There is no fixed answer to that - it depends on current state and expected development of society, including all of its aspects from quantity and quality of employees to investments needed in inftrastructure to military spending. As those change, so should details of tax regime change. And China is in constant change.
In China, the poor (Chinese) who earn less than 42000 a year (or 3500 a month) are now exempt from paying taxes.
To put this in perspective, we can look at average wages in China. I have data from 2012 available - for example in cities like Harbin, Zhengzhou, Jinan and Changsha, the average salary was less than 3500 RMB a month. This means that average person living in those cities did not pay any taxes.
Someone suggested than this threshold should be increased to 100 000 RMB.
In 2012 there was no city in China, where average annual salary was higher than 65 000 RMB. A threshold of 100 000 would mean that "average person" in China would never pay taxes, only a small minority would. And that's just for provincial capitals - add to that every smaller city, and you would have a really small minority paying taxes.
Even if the tax revenue from that minority would be enough to finance the state, it would obviously not be socially fair or sustainable - taxes should always come from majority of the population.

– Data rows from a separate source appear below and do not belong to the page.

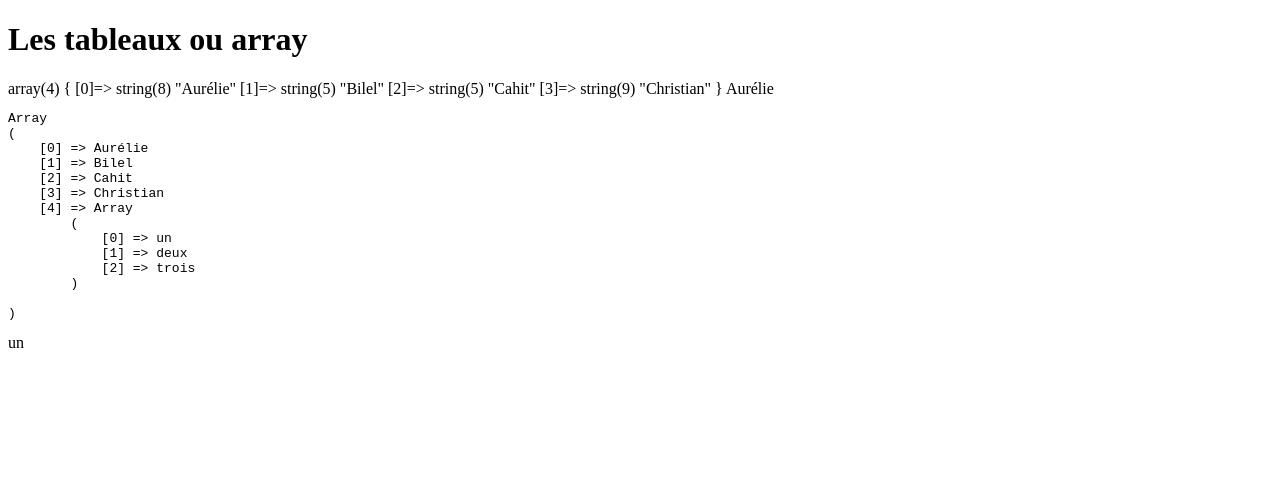
Repository: QuentinFayt/base-php-2021
Page: http://localhost/les_arrays.php
These files come from the project's save history. The page is drawn as it stood at one moment and after the next save; the edit follows.
The browser window is 1280 px wide. The pictures show the whole page.
The page is run by PHP 8.4 with error messages shown; the project is at /var/www/html/.

Above is the page before, as saved 2021-07-07 11:41:00.

### les_arrays.php
<!DOCTYPE html>
<html lang="en">
<head>
    <meta charset="UTF-8">
    <meta http-equiv="X-UA-Compatible" content="IE=edge">
    <meta name="viewport" content="width=device-width, initial-scale=1.0">
    <title>Les array</title>
</head>
<body>
    <h1>Les tableaux ou array</h1>
    <?php
        $eleves = array(
            "Aurélie",
            "Bilel",
            "Cahit",
            "Christian",
        );

        var_dump($eleves);

        echo $eleves[0];

        $eleves2 = [
            "Aurélie",
            "Bilel",
            "Cahit",
            "Christian",
                [
                    "un",
                    "deux",
                    "trois",
                ]
        ];
        echo "<pre>";
        print_r($eleves2);
        echo "</pre>";
        echo $eleves2[4][0];

    ?>
</body>
</html>

After the next save:
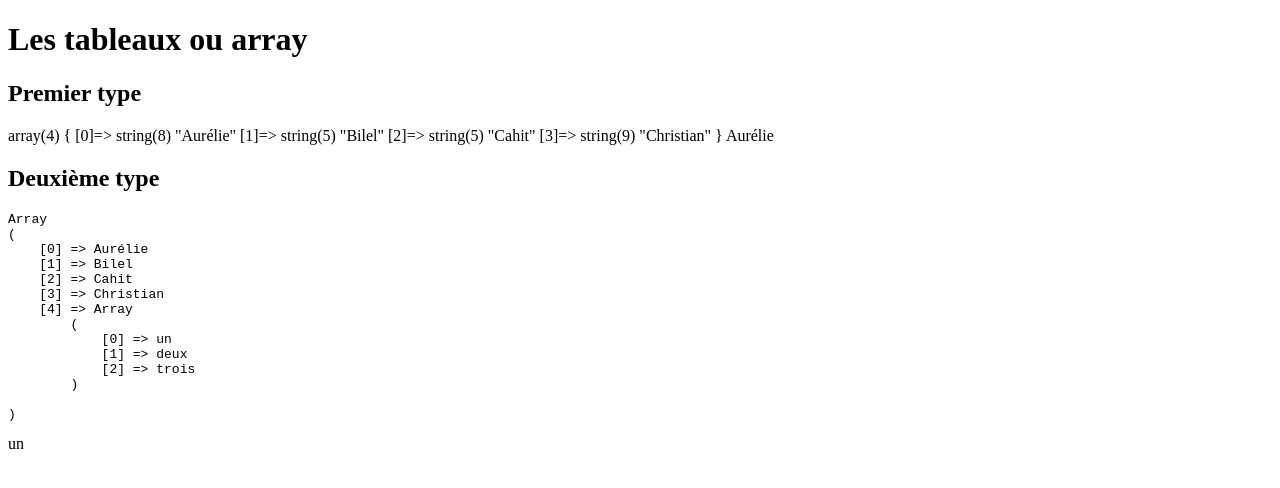
Saved 50 s later.
--- a/les_arrays.php
+++ b/les_arrays.php
@@ -8,6 +8,7 @@
 </head>
 <body>
     <h1>Les tableaux ou array</h1>
+    <h2>Premier type</h2>
     <?php
         $eleves = array(
             "Aurélie",
@@ -19,7 +20,9 @@
         var_dump($eleves);
 
         echo $eleves[0];
-
+    ?>
+    <h2>Deuxième type</h2>
+    <?php
         $eleves2 = [
             "Aurélie",
             "Bilel",
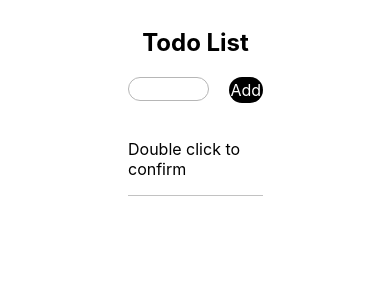
Repository: irenewuu/comp4130_checklist
Page: index.html
The author's editor kept a copy of each file at every save. The page is drawn from the files as they stood at one save, then again after the next save.
The browser window is 375 px wide. The page is 383 px wide, so the pictures cover 383 px, including what lies to the right of the window. The pictures show the whole page.

Above is the page before, as saved 2022-01-12 15:32:45.

After the next save:
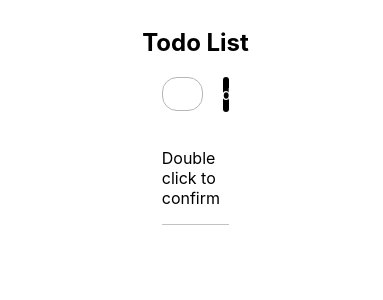
Saved 22 min 27 s later.
--- a/style.css
+++ b/style.css
@@ -117,7 +117,7 @@ ul li.checked::before {
 }
 
 @media only screen and (max-width: 600px) {
-  .input {
+  /* .input {
     width: 60%;
     display: flex;
     justify-content: center;
@@ -129,5 +129,9 @@ ul li.checked::before {
   .btn {
     width: 30%;
     height: 26px;
+  }*/
+
+  .main {
+    width: 30%;
   }
 }
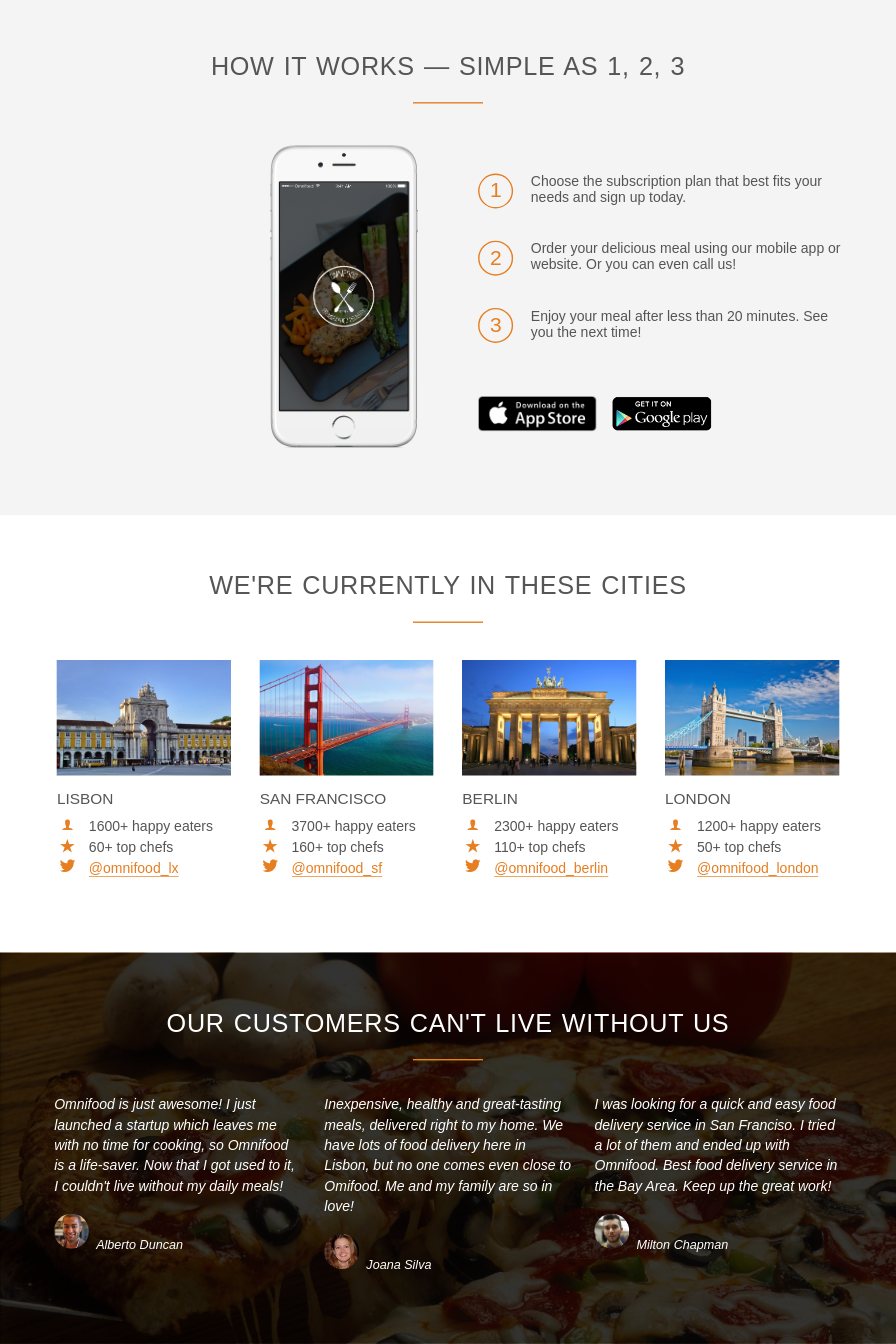
Repository: pboi18/E-Foods
Page: index.html
The author's editor kept a copy of each file at every save. The page is drawn from the files as they stood at one save, then again after the next save.
The browser window is 1280 px wide. The pictures show the part of the page from y = 1927 to 3847 px (the page is 3847 px tall before and 3838 px after), at 70% of full size.
Backgrounds fixed to the window are drawn as part of the page.

Above is the page before, as saved 2020-07-13 18:06:25.

After the next save:
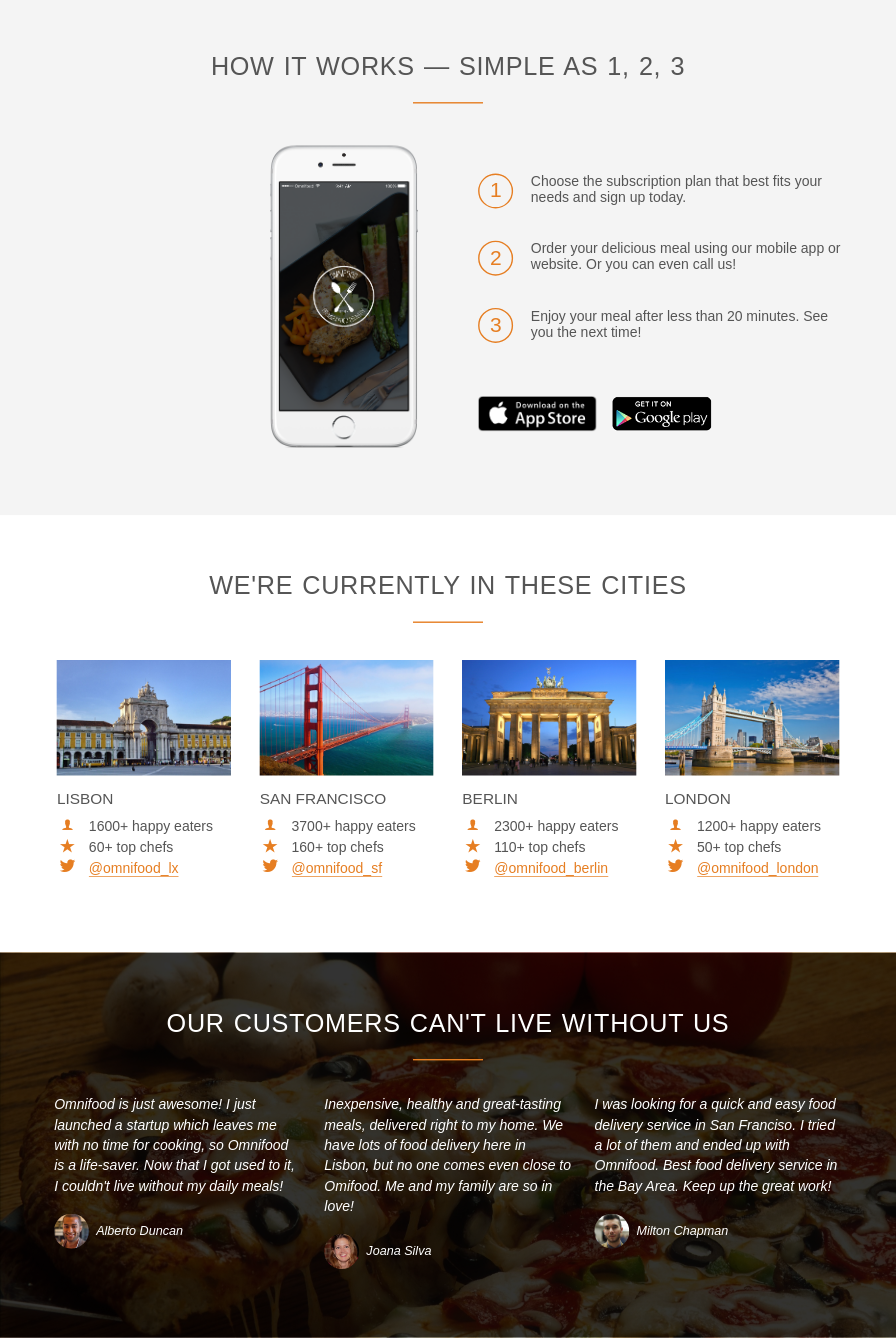
Saved 26 s later.
--- a/resources/css/style.css
+++ b/resources/css/style.css
@@ -404,4 +404,5 @@ cite img {
     height: 50px;
     border-radius: 50%;
     margin-right: 10px;
-}
+    vertical-align: middle;
+}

To this equation one must include regional disparity, which exists in all countries but especially in China. What could be fair, is if the national standard deduction of 3500 RMB was regionalized based on average income in each locality. Besides making it fairer between regions, it could even motivate people and their businesses to migrate out from big cities.